The Future of Jobs Employment, Skills and Workforce Strategy for the Fourth Industrial Revolution

The Future of Jobs Employment, Skills and Workforce Strategy for the Fourth Industrial Revolution


The global workforce is expected to experience significant churn between job families and functions. Across the countries covered by the Report, current trends could lead to a net employment impact of more than 5.1 million jobs lost to disruptive labour market changes over the period 2015–2020, with a total loss of 7.1 million jobs—two thirds of which are concentrated in routine white collar office functions, such as Office and Administrative roles—and a total gain of 2 million jobs, in Computer and Mathematical and Architecture and Engineering related fields. Manufacturing and Production roles are also expected to see a further bottoming out but are also anticipated to have relatively good potential for upskilling, redeployment and productivity enhancement through technology rather than pure substitution.

New and Emerging Roles

Our research also explicitly asked respondents about new and emerging job categories and functions that they expect to become critically important to their industry by the year 2020. Two job types stand out due to the frequency and consistency with which they were mentioned across practically all industries and geographies. The first are data analysts, which companies expect will help them make sense and derive insights from the torrent of data generated by technological disruptions. The second are specialized sales representatives, as practically every industry will need to become skilled in commercializing and explaining their offerings to business or government clients and consumers, either due to the innovative technical nature of the products themselves or due to new client targets with which the company is not yet familiar, or both. A particular need is also seen in industries as varied as Energy and Media, Entertainment and Information for a new type of senior manager who will successfully steer companies through the upcoming change and disruption.
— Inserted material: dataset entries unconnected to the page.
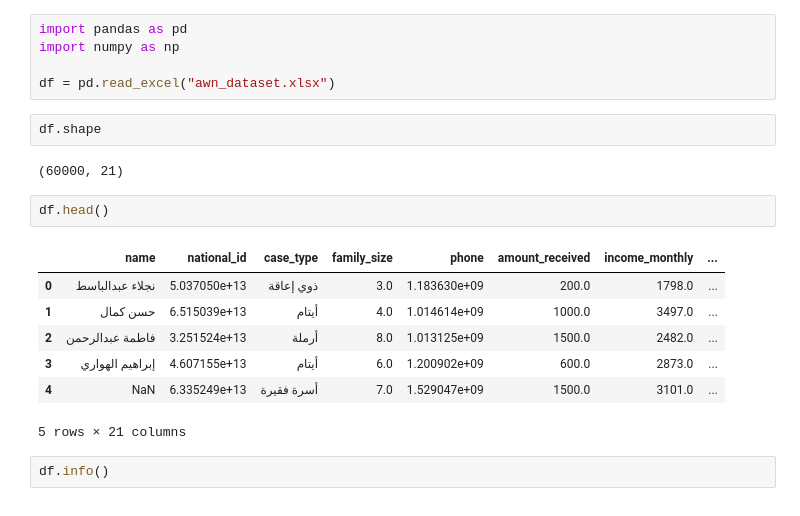
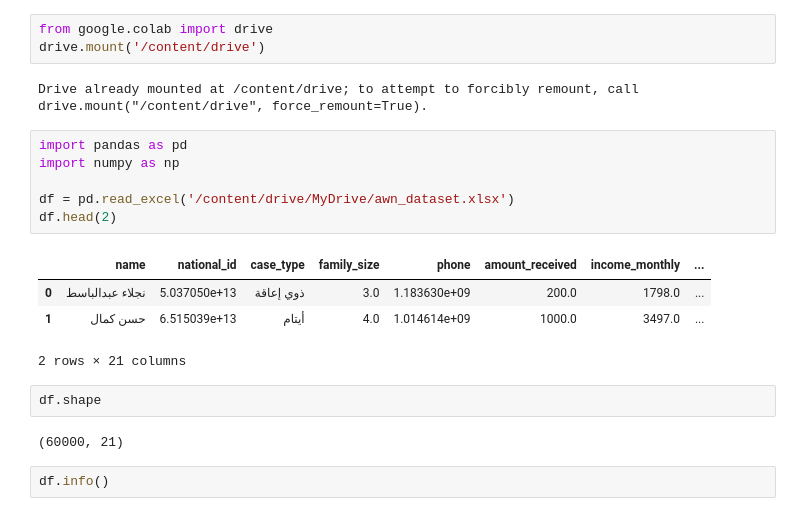
Before and after one commit to HazemmoAlsady/AWN_Graduation_Project, a Jupyter notebook: Cleaning_data.ipynb, the cells around one changed output. Saved outputs shown, nothing was run; the diff lists cells and outputs as text.

```diff
--- a/Cleaning_data.ipynb
+++ b/Cleaning_data.ipynb
@@ -1,24 +1,25 @@
 # %% [markdown]
 <a href="https://colab.research.google.com/github/HazemmoAlsady/AWN_Graduation_Project/blob/main/Cleaning_data.ipynb" target="_parent"><img src="https://colab.research.google.com/assets/colab-badge.svg" alt="Open In Colab"/></a>
+# %%
+from google.colab import drive
+drive.mount('/content/drive')
+# %% [output]
+Drive already mounted at /content/drive; to attempt to forcibly remount, call drive.mount("/content/drive", force_remount=True).
 # %%
 import pandas as pd
 import numpy as np
 
-df = pd.read_excel("awn_dataset.xlsx")
+df = pd.read_excel('/content/drive/MyDrive/awn_dataset.xlsx')
+df.head(2)
+# %% [output]
+|  | name | national_id | case_type | family_size | phone | amount_received | income_monthly | ... |
+| 0 | نجلاء عبدالباسط | 5.037050e+13 | ذوي إعاقة | 3.0 | 1.183630e+09 | 200.0 | 1798.0 | ... |
+| 1 | حسن كمال | 6.515039e+13 | أيتام | 4.0 | 1.014614e+09 | 1000.0 | 3497.0 | ... |
+2 rows × 21 columns
 # %%
 df.shape
 # %% [output]
 (60000, 21)
-# %%
-df.head()
-# %% [output]
-|  | name | national_id | case_type | family_size | phone | amount_received | income_monthly | ... |
-| 0 | نجلاء عبدالباسط | 5.037050e+13 | ذوي إعاقة | 3.0 | 1.183630e+09 | 200.0 | 1798.0 | ... |
-| 1 | حسن كمال | 6.515039e+13 | أيتام | 4.0 | 1.014614e+09 | 1000.0 | 3497.0 | ... |
-| 2 | فاطمة عبدالرحمن | 3.251524e+13 | أرملة | 8.0 | 1.013125e+09 | 1500.0 | 2482.0 | ... |
-| 3 | إبراهيم الهواري | 4.607155e+13 | أيتام | 6.0 | 1.200902e+09 | 600.0 | 2873.0 | ... |
-| 4 | NaN | 6.335249e+13 | أسرة فقيرة | 7.0 | 1.529047e+09 | 1500.0 | 3101.0 | ... |
-5 rows × 21 columns
 # %%
 df.info()
 # %% [output]
```
Also changed, not shown: parts of 12 cells of this notebook.
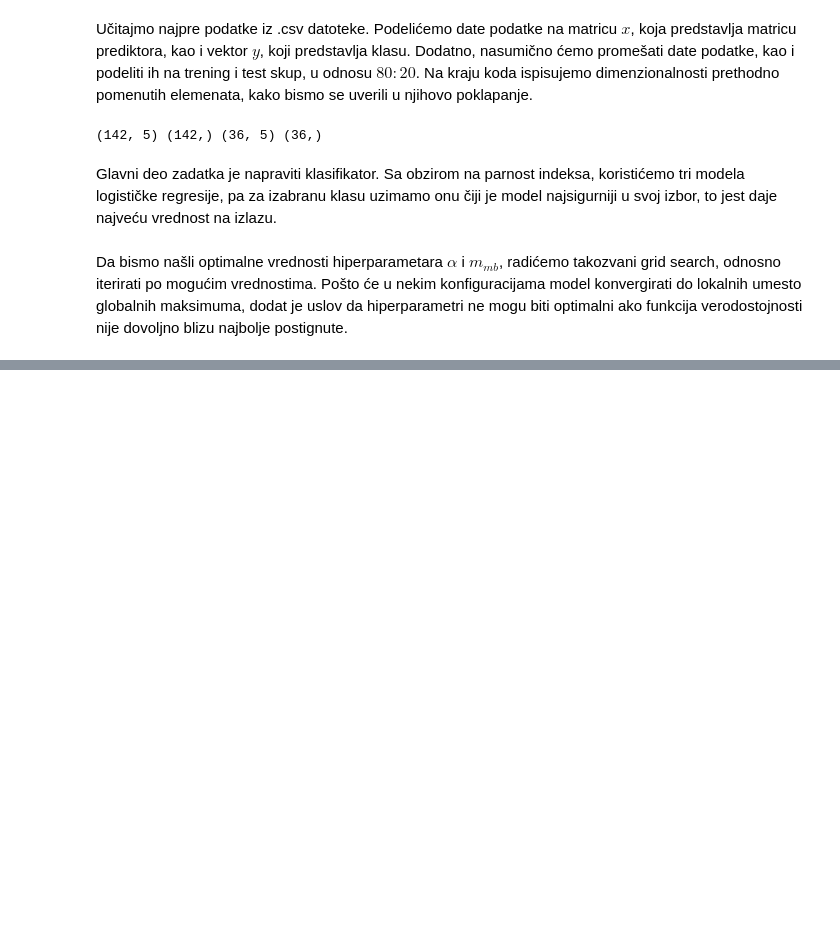
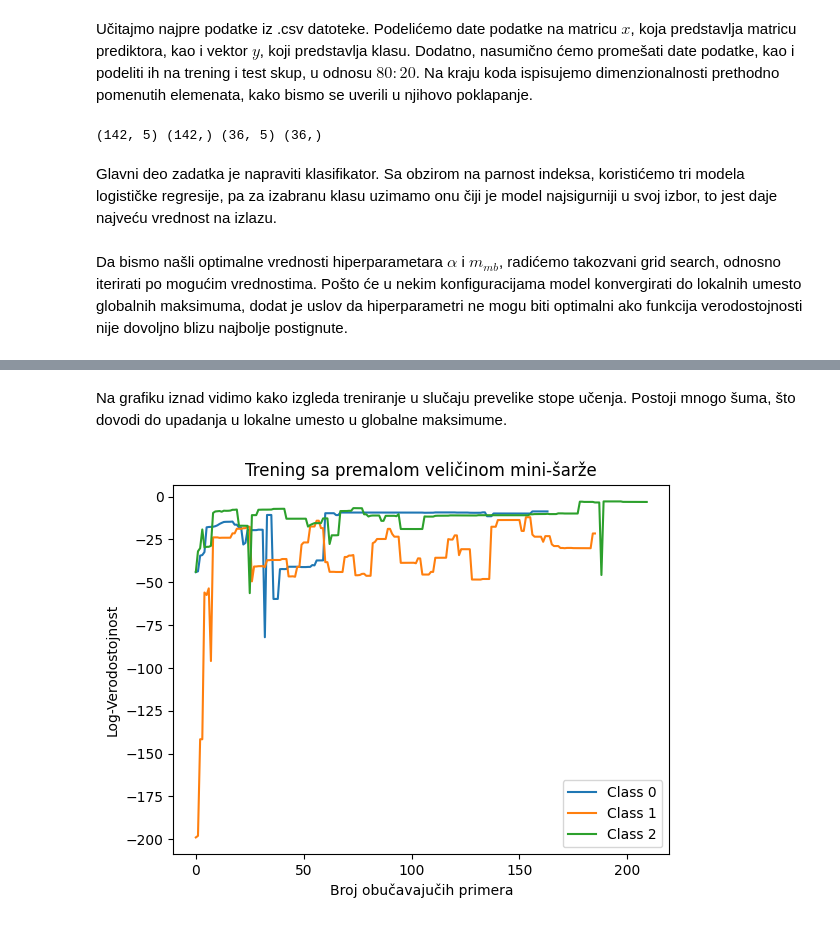
Before and after one commit to msisovic/MU-DZ-GLM, a Jupyter notebook: marko-sisovic-mu-dz1/zadatak2.ipynb, the cells around one changed output, grey strips where cells are left out. Saved outputs shown, nothing was run; the diff lists cells and outputs as text; code cells hidden in the pictures; blank space fills up the shorter version.

```diff
--- a/marko-sisovic-mu-dz1/zadatak2.ipynb
+++ b/marko-sisovic-mu-dz1/zadatak2.ipynb
@@ -163,0 +182,6 @@ Test Accuracy: 0.9444
+# %% [markdown]
+Na grafiku iznad vidimo kako izgleda treniranje u slučaju prevelike stope učenja. Postoji mnogo šuma, što dovodi do upadanja u lokalne umesto u globalne maksimume.
+# %%
+plotTraining(alpha_best, mb_arr[0], "Trening sa premalom veličinom mini-šarže")
+# %% [output]
+[figure, added]
```
Also changed, not shown: parts of 13 cells of this notebook, 1 other file.
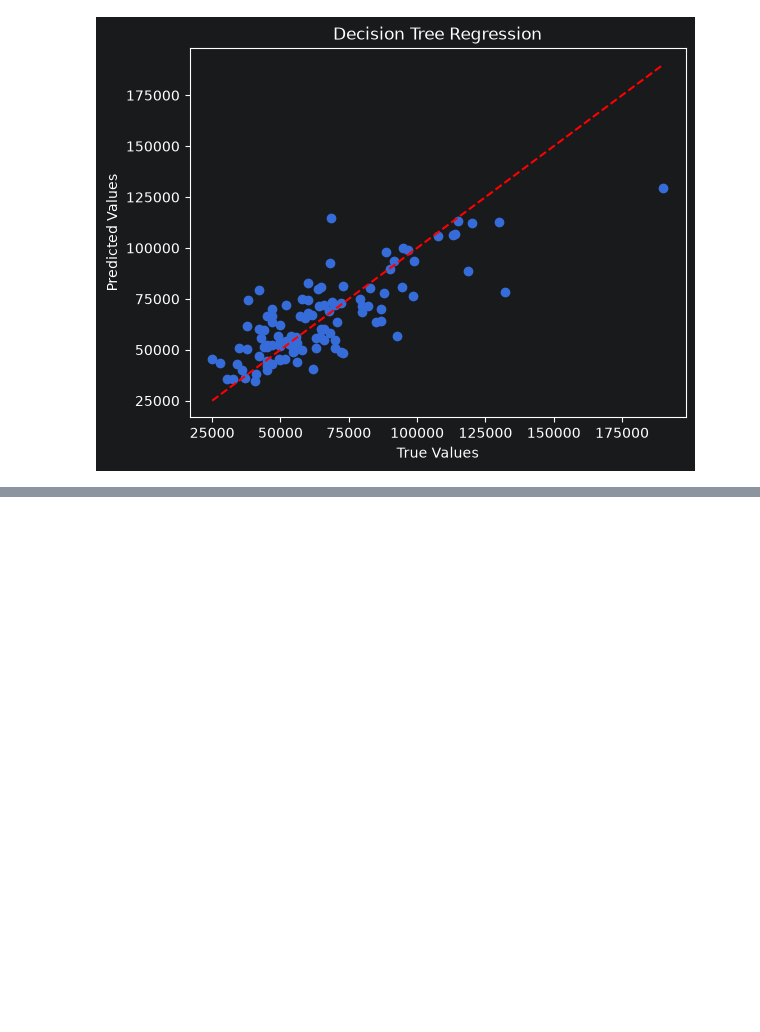
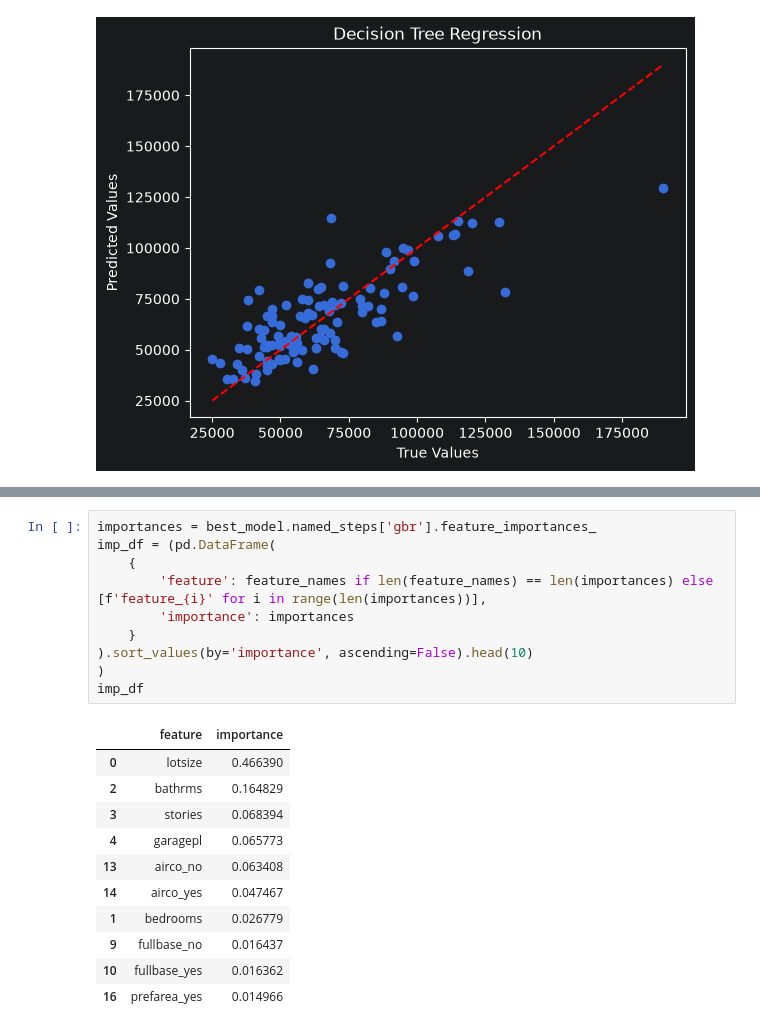
Before and after one commit to Zamanof/AI-Applications-Using-Python-FSDE_Oct_24_3_ru, a Jupyter notebook: AI 08/AI 08. Gradient boosting.ipynb, the cells around one changed output, grey strips where cells are left out. Cells and saved outputs as stored; diff of their text form; blank space fills up the shorter version.

```diff
--- a/AI 08/AI 08. Gradient boosting.ipynb
+++ b/AI 08/AI 08. Gradient boosting.ipynb
@@ -210,0 +237,22 @@ plt.show()
+# %%
+importances = best_model.named_steps['gbr'].feature_importances_
+imp_df = (pd.DataFrame(
+    {
+        'feature': feature_names if len(feature_names) == len(importances) else [f'feature_{i}' for i in range(len(importances))],
+        'importance': importances
+    }
+).sort_values(by='importance', ascending=False).head(10)
+)
+imp_df
+# %% [output]
+|  | feature | importance |
+| 0 | lotsize | 0.466390 |
+| 2 | bathrms | 0.164829 |
+| 3 | stories | 0.068394 |
+| 4 | garagepl | 0.065773 |
+| 13 | airco_no | 0.063408 |
+| 14 | airco_yes | 0.047467 |
+| 1 | bedrooms | 0.026779 |
+| 9 | fullbase_no | 0.016437 |
+| 10 | fullbase_yes | 0.016362 |
+| 16 | prefarea_yes | 0.014966 |
```
Also changed, not shown: parts of 3 cells of this notebook, 6 other files.
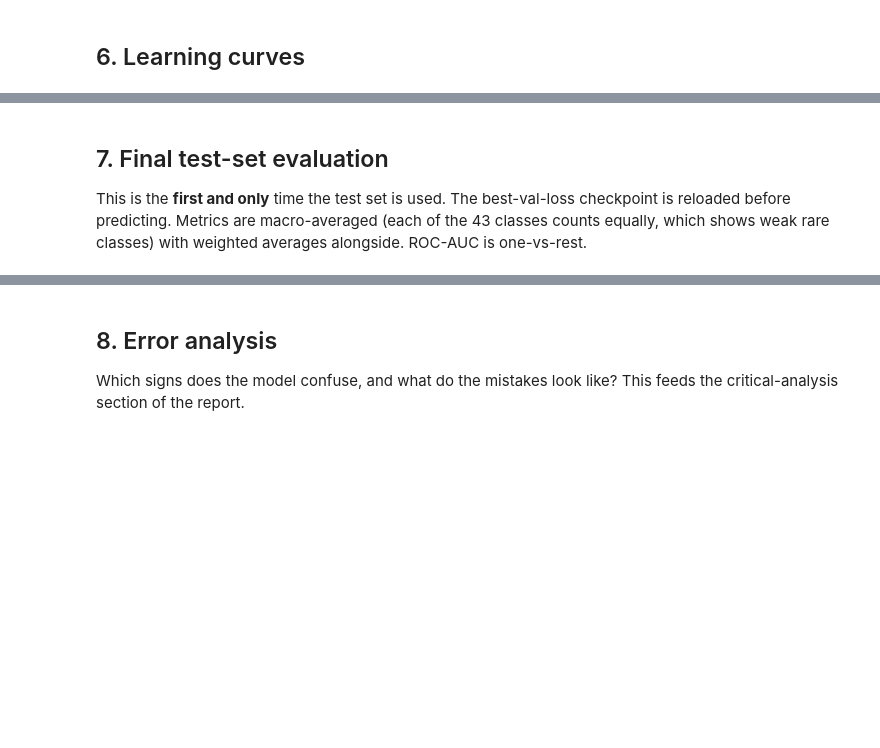
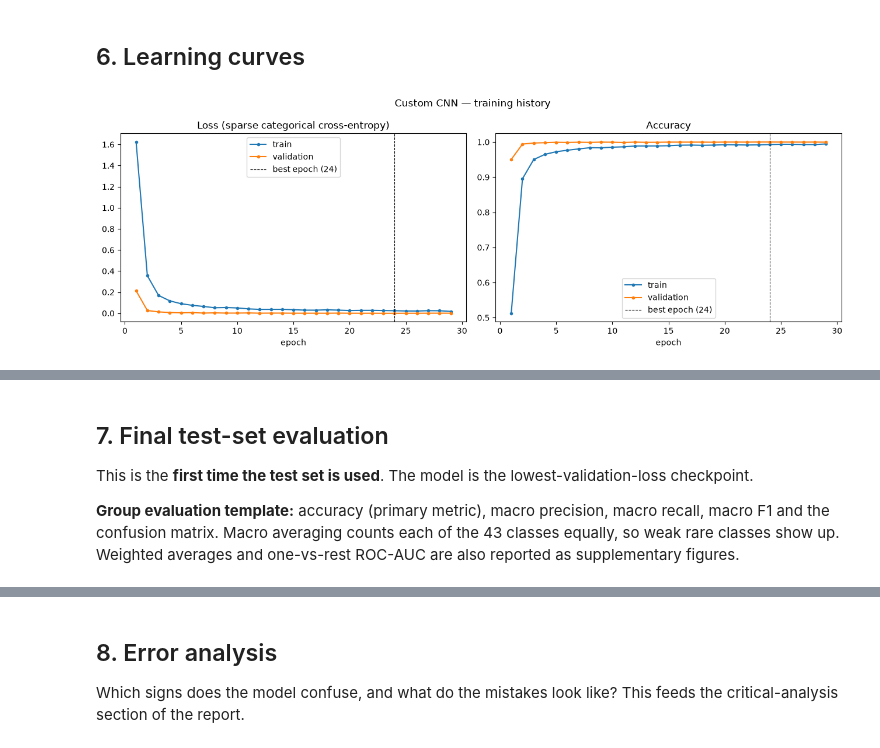
Before and after one commit to AaqibAR/DL_GroupProject, a Jupyter notebook: notebooks/custom_cnn_naweedh.ipynb, the cells around one changed output, grey strips where cells are left out. Drawn from its saved outputs; the diff is of its cells as text; code cells hidden in the pictures; blank space fills up the shorter version.

```diff
--- a/notebooks/custom_cnn_naweedh.ipynb
+++ b/notebooks/custom_cnn_naweedh.ipynb
@@ -414,23 +513,28 @@ print(f"\nTraining time: {train_time_s / 60:.1f} min | epochs run: {len(history)
 # %% [markdown]
 ## 6. Learning curves
 # %%
-fig, axes = plt.subplots(1, 3, figsize=(16, 4.5))
-axes[0].plot(history_df.epoch, history_df.train_loss, label="train")
-axes[0].plot(history_df.epoch, history_df.val_loss, label="validation")
-axes[0].set_title("Loss"); axes[0].set_xlabel("epoch")
-axes[1].plot(history_df.epoch, history_df.train_acc, label="train")
-axes[1].plot(history_df.epoch, history_df.val_acc, label="validation")
-axes[1].set_title("Accuracy"); axes[1].set_xlabel("epoch")
-axes[2].plot(history_df.epoch, history_df.lr, color="gray")
-axes[2].set_yscale("log"); axes[2].set_title("Learning rate"); axes[2].set_xlabel("epoch")
-for ax in axes[:2]:
+best_epoch = train_info["best_epoch"]
+fig, axes = plt.subplots(1, 2, figsize=(13, 4.5))
+axes[0].plot(history_df.epoch, history_df.train_loss, marker=".", label="train")
+axes[0].plot(history_df.epoch, history_df.val_loss, marker=".", label="validation")
+axes[0].set_title("Loss (sparse categorical cross-entropy)")
+axes[1].plot(history_df.epoch, history_df.train_acc, marker=".", label="train")
+axes[1].plot(history_df.epoch, history_df.val_acc, marker=".", label="validation")
+axes[1].set_title("Accuracy")
+for ax in axes:
     ax.axvline(best_epoch, ls="--", c="k", lw=0.8, label=f"best epoch ({best_epoch})")
+    ax.set_xlabel("epoch")
     ax.legend()
 plt.suptitle("Custom CNN — training history")
 plt.tight_layout()
 plt.savefig(RESULTS_DIR / "learning_curves.png", dpi=150)
 plt.show()
 
 best_row = history_df.loc[history_df.epoch == best_epoch].iloc[0]
-print(f"Best epoch {best_epoch}: train acc {best_row.train_acc:.4f}, val acc {best_row.val_acc:.4f}, "
-      f"gap {best_row.train_acc - best_row.val_acc:+.4f}")
+print(f"Best epoch {best_epoch}: train loss {best_row.train_loss:.4f} / val loss {best_row.val_loss:.4f}; "
+      f"train acc {best_row.train_acc:.4f} / val acc {best_row.val_acc:.4f} "
+      f"(gap {best_row.train_acc - best_row.val_acc:+.4f})")
+print("Note: train metrics are measured on augmented images with dropout active, "
+      "val metrics on clean images in eval mode, so val can be higher than train.")
+# %% [output]
+[figure, added]
@@ -437,7 +543,9 @@ print(f"Best epoch {best_epoch}: train acc {best_row.train_acc:.4f}, val acc {be
 # %% [markdown]
 ## 7. Final test-set evaluation
 
-This is the **first and only** time the test set is used. The best-val-loss checkpoint is reloaded before
-predicting. Metrics are macro-averaged (each of the 43 classes counts equally, which shows weak rare classes)
-with weighted averages alongside. ROC-AUC is one-vs-rest.
+This is the **first time the test set is used**. The model is the lowest-validation-loss checkpoint.
+
+**Group evaluation template:** accuracy (primary metric), macro precision, macro recall, macro F1 and
+the confusion matrix. Macro averaging counts each of the 43 classes equally, so weak rare classes show up.
+Weighted averages and one-vs-rest ROC-AUC are also reported as supplementary figures.
 # %%
```
Also changed, not shown: parts of 33 cells of this notebook, 19 other files.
Qui due note: 1. L’omnipresenza dei data analysts indica che l’intera industria non prevede e non concepisce che l’estremo data mining in corso possa essere propriamente proibito. Che la necessità di mantenere la democrazia possa essere avversa a questo ‘race to the bottom’ dei diritti che di per se non genera vantaggi per l’umanità, solo svantaggi a chi si attiene a leggi e considerazioni etiche. 2. Questi venditori specializzati… non ho capito bene cosa li rende diversi da quelli odierni. Più social media marketing? O magari un marketing digitale fondato sull’abuso dei dati di sorveglianza? Beh in tal caso si direbbe che la nuova rivoluzione industriale è quella della corsa alla sorveglianza!

Tornando sul discorso del RdE, ritengo gran parte delle tabelle seguenti di importanza rilevante:

Drivers of change, industries overall

Share of respondents rating driver as top trend,%

DEMOGRAPHIC AND SOCIO-ECONOMIC Changing nature of work, flexible work 44% Middle class in emerging markets 23% (se ci fosse ridistribuzione ed RdE, ci sarebbe più middle class nei mercati emergenti) Climate change, natural resources 23% Geopolitical volatility 21% (!!!?!) Consumer ethics, privacy issues 16% (ma va) Longevity, ageing societies 14% Young demographics in emerging markets 13% Women’s economic power, aspirations 12% Rapid urbanization 8%

TECHNOLOGICAL Mobile internet, cloud technology 34% Processing power, Big Data 26% New energy supplies and technologies 22% Internet of Things 14% Sharing economy, crowdsourcing 12% Robotics, autonomous transport 9% Artificial intelligence 7% Adv. manufacturing, 3D printing 6% Adv. materials, biotechnology 6%

Le tecnologie che gli intervistati ritengono importanti nel periodo 2018–2020: »» Advanced robotics and autonomous transport »» Artificial intelligence and machine learning »» Advanced materials, biotechnology and genomics

Interessante questa tabella… tantissimi lavori middle class scompaiono, in calo addirittura i legai… intanto i nuovi lavori… beh, sono proprio pochi!

Net employment outlook by job family, 2015–2020 Employees (thousands, all focus countries)

  • –4,759 Office and Administrative
  • –1,609 Manufacturing and Production
  • –497 Construction and Extraction
  • –151 Arts, Design, Entertainment, Sports and Media
  • –109 Legal
  • –40 Installation and Maintenance
  • +492 Business and Financial Operations
  • +416 Management
  • +405 Computer and Mathematical
  • +339 Architecture and Engineering
  • +303 Sales and Related

In pratica possiamo fare riferimento al World Economic Forum per dire che i posti di lavoro sono in calo… il Report continua con ulteriori dati interessanti. Per esempio che le competenze digitali sono talmente importanti per qualsiasi posto di lavoro, anche quelli in calo da rendere il lavoro di reclutamento di lavoratori sufficientemente skillati più difficile in tutti gli ambiti.